UN Human Rights High Commissioner Nauvanethem Pillay has joined the mounting chorus of voices the world over against drone attacks. In her address on Monday to the opening day of the 23rdsession of the UN Human Rights Council in Geneva, she said she was “profoundly disturbed at the human rights implications of the use of armed drones in the context of counter-terrorism and military operations.” This would obviously cover the US drone campaign, which has mainly been against targets in Pakistan’s Federally Administered Tribal Areas, but has been extended to include Somalia and Yemen. Pakistan’s representative to the UN reiterated this point in his statement. Ms Pillay, after all, reflected the Pakistani position that drone attacks were counter-productive. The arguments against drones are not something exclusive to Pakistan. Increasingly, voices in the world community have spoken out against them. Even the launcher of these attacks, the USA, is coming closer to a realization of the danger of these attacks in the recent speech by US President Barack Obama. The speech followed the release of studies by US academia which showed that the drone attacks were responsible for a very high number of civilian deaths.

Not only is there an increasing realisation that Pakistani governments and military hierarchies have themselves silently supported drone attacks, despite public condemnation, but as a result, the incoming government has been elected on a policy to change this sort of behaviour. With the UN High Commissioner for Human Rights also involving herself, another dimension has been added. Ms Pillay cannot be accused of any bias, an objective observer, her comments add strength to Pakistan's official stance, supported by an overwhelming majority of Pakistanis. Ms Pillay is only holding the USA to standards it has set for itself. As one of the standard bearers of human rights, it should be concerned with the due process denied by the drone strikes. It should also realise that a supposed ally like Pakistan will no longer be able to afford to ignore due process, and how closely that due process is linked with the maintenance of national sovereignty.

Pakistan must not rest here, but must also work with its traditional allies to make them rise above their own ties with the USA, and support Ms Pillay. This statement must be followed by a concentrated diplomatic effort to convince the USA to abandon its drone policy as soon as possible, without waiting for some arbitrary timeline, which would serve purposes of mostly face-saving, rather than anything else.
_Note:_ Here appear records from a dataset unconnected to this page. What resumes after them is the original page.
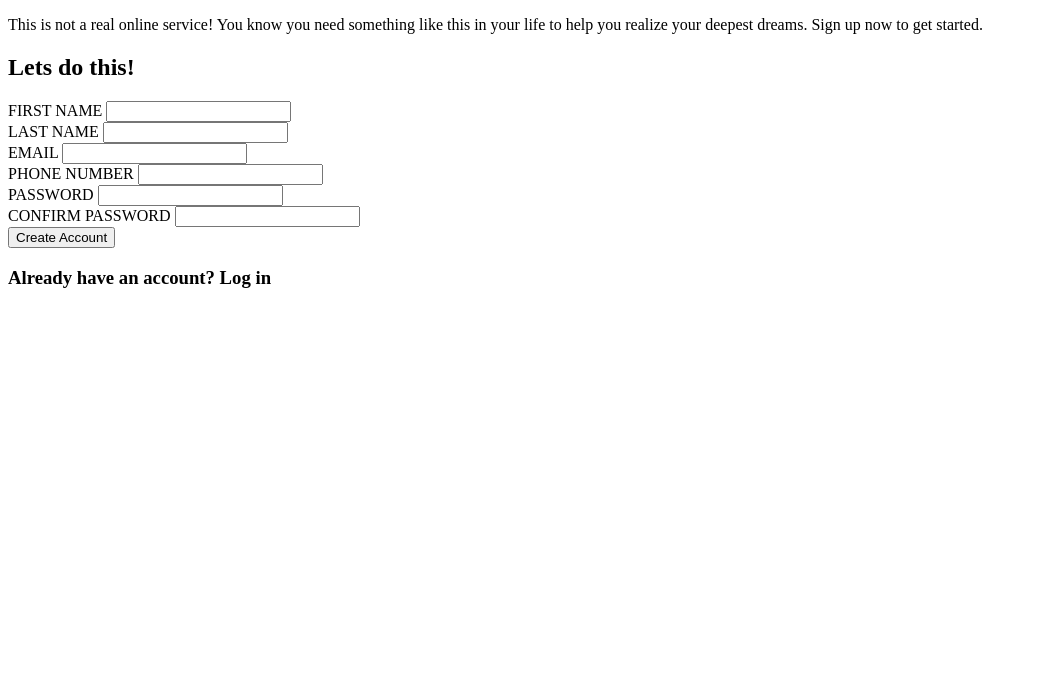
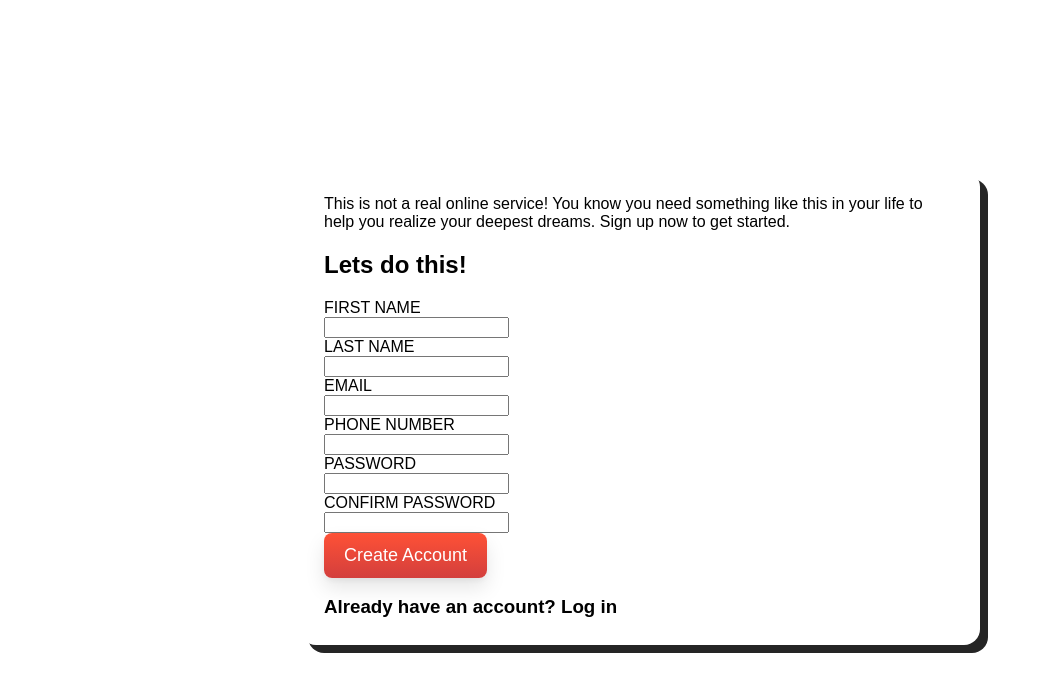
Before and after one commit to prestonh7/form-practice, a plain HTML site: page index.html in a window 1280 px wide. Shown: the whole page, without its empty margins (0-1043 px from the left). Drawn offline with Linux system fonts and the light colour scheme.

Commit message:
Font & button style

```diff
--- a/styles.css
+++ b/styles.css
@@ -1,6 +1,67 @@
 body {
+    height: 100vh;
     background-image: url("background.jpg");
     background-repeat: no-repeat;
     background-attachment: fixed;
     background-size: 100% 100%;
+    display: flex;
+    justify-content: center;
+    align-items: center;
+    font-family: sans-serif;
 }
+
+.container {
+    background-color: white;
+    padding: .5em 1.5em;
+    max-width: 50%;
+    border-radius: 1em;
+    box-shadow: 8px 8px rgba(0, 0, 0, 0.855);
+}
+
+div label {
+    display: flex;
+}
+
+.submit {
+  align-items: center;
+  background-color: initial;
+  background-image: linear-gradient(#fe5136, #d33f3d);
+  border-radius: 8px;
+  border-width: 0;
+  box-shadow: 0 10px 20px rgba(0, 0, 0, .1),0 3px 6px rgba(0, 0, 0, .05);
+  box-sizing: border-box;
+  color: #fff;
+  cursor: pointer;
+  display: inline-flex;
+  flex-direction: column;
+  font-size: 18px;
+  height: 45px;
+  justify-content: center;
+  line-height: 1;
+  margin: 0;
+  outline: none;
+  overflow: hidden;
+  padding: 0 20px;
+  text-align: center;
+  text-decoration: none;
+  transform: translate3d(0, 0, 0);
+  transition: all 150ms;
+  vertical-align: baseline;
+  white-space: nowrap;
+  user-select: none;
+  -webkit-user-select: none;
+  touch-action: manipulation;
+}
+
+.submit:hover {
+  box-shadow: rgba(0, 1, 0, .2) 0 2px 8px;
+  opacity: .85;
+}
+
+.submit:active {
+  outline: 0;
+}
+
+.submit:focus {
+  box-shadow: rgba(0, 0, 0, .5) 0 0 0 3px;
+}
```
The turning of the human rights spotlight on the US drone attacks does not come a moment too soon.